* Material for the task
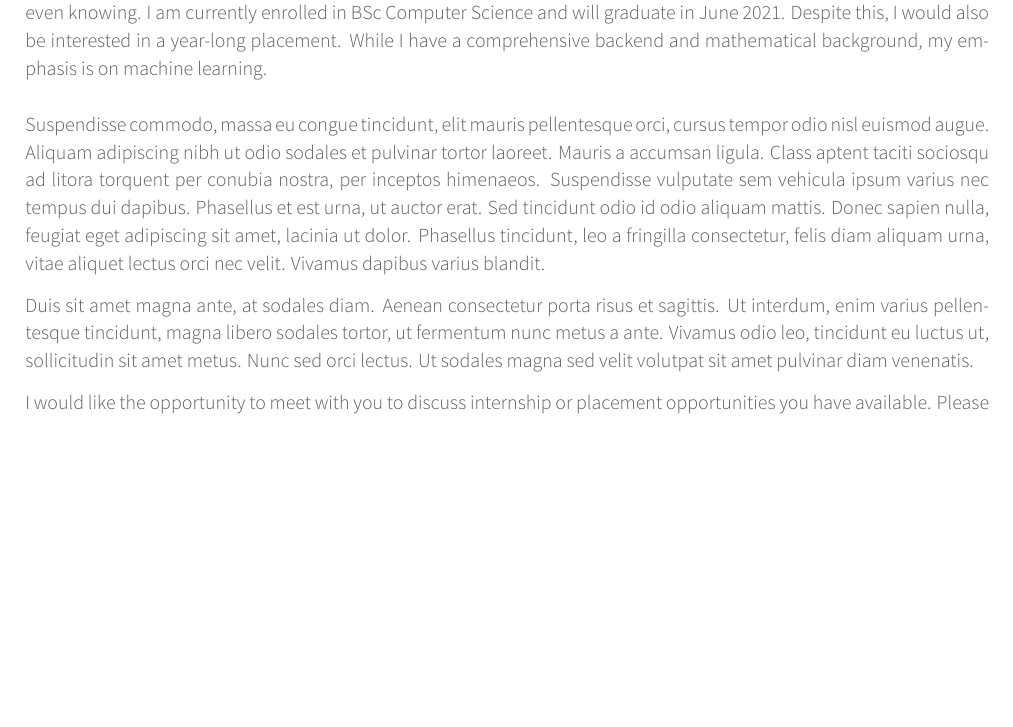
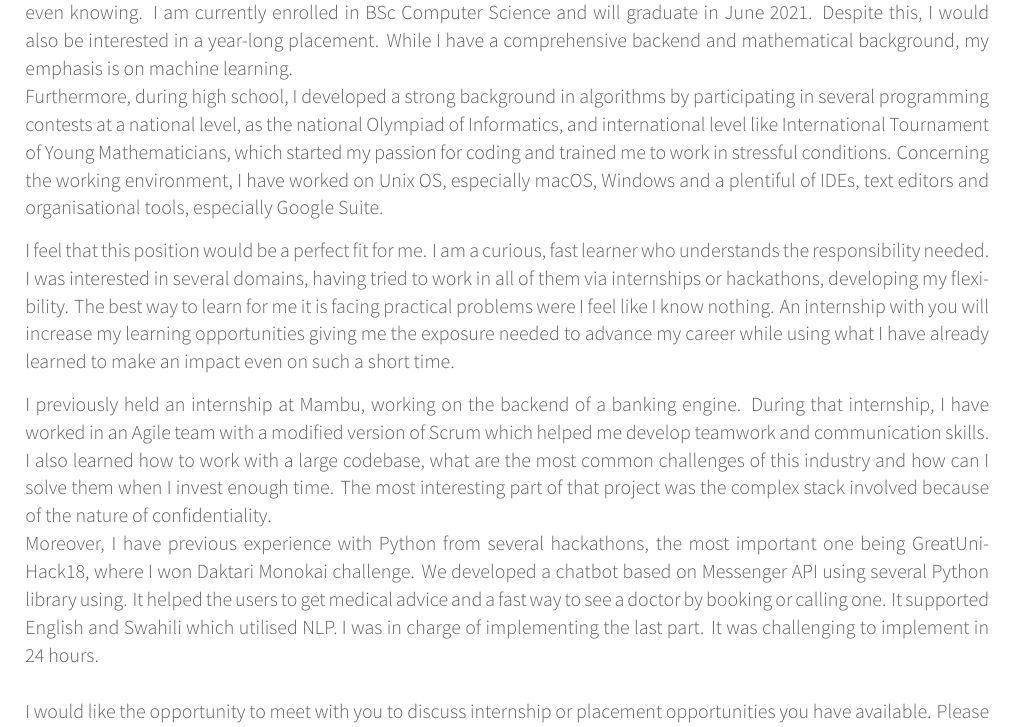
Before and after one commit to armandanusca/mycv, a LaTeX CV (Motivational Letter/coverletter.tex): part of the page, cut so that both start at the same text, the shorter picture padded with empty space. Compiled offline with XeLaTeX.

Commit message:
Final version of the cover letter for The Hut Group

```diff
--- a/Motivational Letter/coverletter.tex
+++ b/Motivational Letter/coverletter.tex
@@ -20,7 +20,7 @@
 %%%%%%%%%%%%%%%%%%%%%%%%%%%%%%%%%%%%%%
 %%% Themes: Awesome-CV
 
-\documentclass[11pt, a4paper]{awesome-cv}
+\documentclass[12pt, a4paper]{awesome-cv}
 
 %%% Override a directory location for fonts(default: 'fonts/')
 \fontdir[fonts/]
@@ -95,14 +95,19 @@
 \begin{cvletter}
 %\cvparagraph{About Me}
 I am writing to express my interest in the summer internship program with your Data Science team. I learned about your company through a couple of my friends who are already working there. I have been a customer for several years without even knowing.
-I am currently enrolled in BSc Computer Science and will graduate in June 2021. Despite this, I would also be interested in a year-long placement. While I have a comprehensive backend and mathematical background, my emphasis is on machine learning.
+I am currently enrolled in BSc Computer Science and will graduate in June 2021. Despite this, I would also be interested in a year-long placement. While I have a comprehensive backend and mathematical background, my emphasis is on machine learning. \\
+Furthermore, during high school, I developed a strong background in algorithms by participating in several programming contests at a national level, as the national Olympiad of Informatics, and international level like International Tournament of Young Mathematicians, which started my passion for coding and trained me to work in stressful conditions. Concerning the working environment, I have worked on Unix OS, especially macOS, Windows and a plentiful of IDEs, text editors and organisational tools, especially Google Suite.
+
+%\cvparagraph{Why The Hut Group?}
+
+I feel that this position would be a perfect fit for me. I am a curious, fast learner who understands the responsibility needed. I was interested in several domains, having tried to work in all of them via internships or hackathons, developing my flexibility. The best way to learn for me it is facing practical problems were I feel like I know nothing. An internship with you will increase my learning opportunities giving me the exposure needed to advance my career while using what I have already learned to make an impact even on such a short time.
+
+
 \\ \newline
-%\cvparagraph{Why The Hut Group?}
-Suspendisse commodo, massa eu congue tincidunt, elit mauris pellentesque orci, cursus tempor odio nisl euismod augue. Aliquam adipiscing nibh ut odio sodales et pulvinar tortor laoreet. Mauris a accumsan ligula. Class aptent taciti sociosqu ad litora torquent per conubia nostra, per inceptos himenaeos. Suspendisse vulputate sem vehicula ipsum varius nec tempus dui dapibus. Phasellus et est urna, ut auctor erat. Sed tincidunt odio id odio aliquam mattis. Donec sapien nulla, feugiat eget adipiscing sit amet, lacinia ut dolor. Phasellus tincidunt, leo a fringilla consectetur, felis diam aliquam urna, vitae aliquet lectus orci nec velit. Vivamus dapibus varius blandit.
-
 %\cvparagraph{Why Me?}
-Duis sit amet magna ante, at sodales diam. Aenean consectetur porta risus et sagittis. Ut interdum, enim varius pellentesque tincidunt, magna libero sodales tortor, ut fermentum nunc metus a ante. Vivamus odio leo, tincidunt eu luctus ut, sollicitudin sit amet metus. Nunc sed orci lectus. Ut sodales magna sed velit volutpat sit amet pulvinar diam venenatis.
-
+I previously held an internship at Mambu, working on the backend of a banking engine. During that internship, I have worked in an Agile team with a modified version of Scrum which helped me develop teamwork and communication skills. I also learned how to work with a large codebase, what are the most common challenges of this industry and how can I solve them when I invest enough time. The most interesting part of that project was the complex stack involved because of the nature of confidentiality. \\
+Moreover, I have previous experience with Python from several hackathons, the most important one being GreatUniHack18, where I won Daktari Monokai challenge. We developed a chatbot based on Messenger API using several Python library using. It helped the users to get medical advice and a fast way to see a doctor by booking or calling one. It supported English and Swahili which utilised NLP. I was in charge of implementing the last part. It was challenging to implement in 24 hours.
+\\ \newline
 I would like the opportunity to meet with you to discuss internship or placement opportunities you have available. Please let me know if you have any questions would like to see specific work samples.
 
 \end{cvletter}
```
Also changed, not shown: Motivational Letter/coverletter.pdf, 2 other files.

* What you are asked to do
Locate all lines in the listing above with the word "placement". Copy them.

* Result for this exercise
-I am currently enrolled in BSc Computer Science and will graduate in June 2021. Despite this, I would also be interested in a year-long placement. While I have a comprehensive backend and mathematical background, my emphasis is on machine learning.
+I am currently enrolled in BSc Computer Science and will graduate in June 2021. Despite this, I would also be interested in a year-long placement. While I have a comprehensive backend and mathematical background, my emphasis is on machine learning. \\
 I would like the opportunity to meet with you to discuss internship or placement opportunities you have available. Please let me know if you have any questions would like to see specific work samples.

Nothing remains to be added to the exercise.